* _What to produce_:
Print the data exactly. Pictures stay out.

* _Supplied entries_:

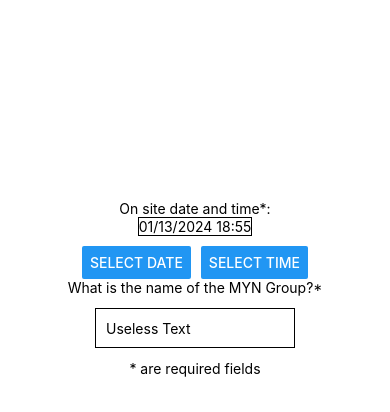
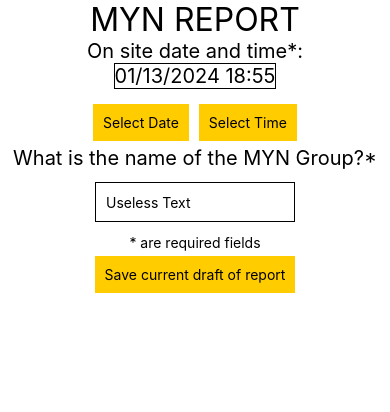
Before and after one commit to amansharma96/SER401Team15, a React Native app in the folder EmergencyDataCollectionApp/: screen / in a window 390 px wide. Shown: the top 412 px of the page. Built offline with nearby package versions, Linux system fonts and the light colour scheme.

Commit message:
Task 75 done

```diff
--- a/EmergencyDataCollectionApp/src/screens/MYN/MYNReportStart.js
+++ b/EmergencyDataCollectionApp/src/screens/MYN/MYNReportStart.js
@@ -1,6 +1,8 @@
 import React, { useState } from 'react';
-import { View, Text, Button, StyleSheet, TextInput } from 'react-native';
+import { View, Text, StyleSheet, TextInput } from 'react-native';
 import DateTimePicker from '@react-native-community/datetimepicker';
+import Theme from '../../utils/Theme';
+import Button from '../../components/Button';
 
 const MYNReportStart = () => {
   const [text, onChangeText] = React.useState('Useless Text');
@@ -13,6 +15,9 @@ const MYNReportStart = () => {
     setShow(true);
     setIsDatePicker(!isDatePicker);
   };
+  const saveDraft = () =>{
+    //place holder for logic
+  }
 
   const handleConfirm = (event, selectedDate) => {
     const currentDate = selectedDate || date;
@@ -33,15 +38,15 @@ const MYNReportStart = () => {
 
   return (
     <View style={styles.container}>
-      <Text style={styles.text}></Text>
-      <Text>On site date and time*:</Text>
+      <Text style={styles.textHeader}>MYN REPORT</Text>
+      <Text style={styles.text}>On site date and time*:</Text>
       <Text style={styles.dateDisplay}>{formatDate(date)}</Text>
       <View style={styles.buttonContainer}>
-        <View style={styles.button}>
-          <Button title="Select Date" onPress={showDatepicker} />
+        <View >
+          <Button style={styles.button} title="Select Date" onPress={showDatepicker} />
         </View>
-        <View style={styles.button}>
-          <Button title="Select Time" onPress={showDatepicker} />
+        <View >
+          <Button style={styles.button} title="Select Time" onPress={showDatepicker} />
         </View>
       </View>
       {show && (
@@ -54,13 +59,14 @@ const MYNReportStart = () => {
           onChange={handleConfirm}
         />
       )}
-      <Text>What is the name of the MYN Group?*</Text>
+      <Text style={styles.text}>What is the name of the MYN Group?*</Text>
       <TextInput
       style={styles.input}
       onChangeText={onChangeText}
       value={text}
       />
       <Text>* are required fields</Text>
+      <Button style={styles.bottomButtonContainer} title="Save current draft of report" onPress={saveDraft}/>
     </View>
   );
 };
@@ -68,19 +74,23 @@ const MYNReportStart = () => {
 const styles = StyleSheet.create({
   container: {
     flexDirection: 'column',
-    backgroundColor: '#fff',
     justifyContent: 'center',
     alignItems: 'center',
   },
-  text: {
-    marginBottom: 200,
+  textHeader:{
+    fontSize: 32
+  },
+  text:{
+    fontSize: 20
   },
   buttonContainer: {
     flexDirection: 'row',
     marginTop: 10,
   },
   button: {
-    marginHorizontal: 5,
+    backgroundColor: Theme.COLORS.BACKGROUND_YELLOW,
+    paddingVertical: Theme.BUTTON_PADDING.VERTICAL,
+    borderRadius: Theme.RADIUS.BUTTON,
   },
   input: {
     height: 40,
@@ -91,7 +101,13 @@ const styles = StyleSheet.create({
   },
   dateDisplay: {
     borderWidth: 1,
-  }
+    fontSize:20,
+  },
+  bottomButtonContainer: {
+    backgroundColor: Theme.COLORS.BACKGROUND_YELLOW,
+    paddingVertical: Theme.BUTTON_PADDING.VERTICAL,
+    borderRadius: Theme.RADIUS.BUTTON,
+  },
 });
 
 export default MYNReportStart;
--- a/EmergencyDataCollectionApp/src/utils/Theme.js
+++ b/EmergencyDataCollectionApp/src/utils/Theme.js
@@ -16,7 +16,9 @@ export default {
     FONT_SIZE: {
       SMALL: 12,
       MEDIUM: 16,
+      MED_LARGE: 20,
       LARGE: 24,
+      XLARGE: 32,
     },
     LINE_HEIGHT: {
       SMALL: 18,
@@ -37,10 +39,15 @@ export default {
   },
   RADIUS: {
     DEFAULT: 4,
-    BUTTON: 8,
+    BUTTON: 15,
+    IMAGE: 20,
   },
   SHADOW: {
     DEFAULT: "0px 2px 4px rgba(0, 0, 0, 0.1)",
   },
+  BUTTON_PADDING: {
+    HORIZONTAL: 20,
+    VERTICAL: 12,
+  },
   // ... Feel free to add more shared styles here
 };
```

* _Response for this exercise_:
Before and after one commit to amansharma96/SER401Team15, a React Native app in the folder EmergencyDataCollectionApp/: screen / in a window 390 px wide. Shown: the top 412 px of the page. Built offline with nearby package versions, Linux system fonts and the light colour scheme.

Commit message:
Task 75 done

```diff
--- a/EmergencyDataCollectionApp/src/screens/MYN/MYNReportStart.js
+++ b/EmergencyDataCollectionApp/src/screens/MYN/MYNReportStart.js
@@ -1,6 +1,8 @@
 import React, { useState } from 'react';
-import { View, Text, Button, StyleSheet, TextInput } from 'react-native';
+import { View, Text, StyleSheet, TextInput } from 'react-native';
 import DateTimePicker from '@react-native-community/datetimepicker';
+import Theme from '../../utils/Theme';
+import Button from '../../components/Button';
 
 const MYNReportStart = () => {
   const [text, onChangeText] = React.useState('Useless Text');
@@ -13,6 +15,9 @@ const MYNReportStart = () => {
     setShow(true);
     setIsDatePicker(!isDatePicker);
   };
+  const saveDraft = () =>{
+    //place holder for logic
+  }
 
   const handleConfirm = (event, selectedDate) => {
     const currentDate = selectedDate || date;
@@ -33,15 +38,15 @@ const MYNReportStart = () => {
 
   return (
     <View style={styles.container}>
-      <Text style={styles.text}></Text>
-      <Text>On site date and time*:</Text>
+      <Text style={styles.textHeader}>MYN REPORT</Text>
+      <Text style={styles.text}>On site date and time*:</Text>
       <Text style={styles.dateDisplay}>{formatDate(date)}</Text>
       <View style={styles.buttonContainer}>
-        <View style={styles.button}>
-          <Button title="Select Date" onPress={showDatepicker} />
+        <View >
+          <Button style={styles.button} title="Select Date" onPress={showDatepicker} />
         </View>
-        <View style={styles.button}>
-          <Button title="Select Time" onPress={showDatepicker} />
+        <View >
+          <Button style={styles.button} title="Select Time" onPress={showDatepicker} />
         </View>
       </View>
       {show && (
@@ -54,13 +59,14 @@ const MYNReportStart = () => {
           onChange={handleConfirm}
         />
       )}
-      <Text>What is the name of the MYN Group?*</Text>
+      <Text style={styles.text}>What is the name of the MYN Group?*</Text>
       <TextInput
       style={styles.input}
       onChangeText={onChangeText}
       value={text}
       />
       <Text>* are required fields</Text>
+      <Button style={styles.bottomButtonContainer} title="Save current draft of report" onPress={saveDraft}/>
     </View>
   );
 };
@@ -68,19 +74,23 @@ const MYNReportStart = () => {
 const styles = StyleSheet.create({
   container: {
     flexDirection: 'column',
-    backgroundColor: '#fff',
     justifyContent: 'center',
     alignItems: 'center',
   },
-  text: {
-    marginBottom: 200,
+  textHeader:{
+    fontSize: 32
+  },
+  text:{
+    fontSize: 20
   },
   buttonContainer: {
     flexDirection: 'row',
     marginTop: 10,
   },
   button: {
-    marginHorizontal: 5,
+    backgroundColor: Theme.COLORS.BACKGROUND_YELLOW,
+    paddingVertical: Theme.BUTTON_PADDING.VERTICAL,
+    borderRadius: Theme.RADIUS.BUTTON,
   },
   input: {
     height: 40,
@@ -91,7 +101,13 @@ const styles = StyleSheet.create({
   },
   dateDisplay: {
     borderWidth: 1,
-  }
+    fontSize:20,
+  },
+  bottomButtonContainer: {
+    backgroundColor: Theme.COLORS.BACKGROUND_YELLOW,
+    paddingVertical: Theme.BUTTON_PADDING.VERTICAL,
+    borderRadius: Theme.RADIUS.BUTTON,
+  },
 });
 
 export default MYNReportStart;
--- a/EmergencyDataCollectionApp/src/utils/Theme.js
+++ b/EmergencyDataCollectionApp/src/utils/Theme.js
@@ -16,7 +16,9 @@ export default {
     FONT_SIZE: {
       SMALL: 12,
       MEDIUM: 16,
+      MED_LARGE: 20,
       LARGE: 24,
+      XLARGE: 32,
     },
     LINE_HEIGHT: {
       SMALL: 18,
@@ -37,10 +39,15 @@ export default {
   },
   RADIUS: {
     DEFAULT: 4,
-    BUTTON: 8,
+    BUTTON: 15,
+    IMAGE: 20,
   },
   SHADOW: {
     DEFAULT: "0px 2px 4px rgba(0, 0, 0, 0.1)",
   },
+  BUTTON_PADDING: {
+    HORIZONTAL: 20,
+    VERTICAL: 12,
+  },
   // ... Feel free to add more shared styles here
 };
```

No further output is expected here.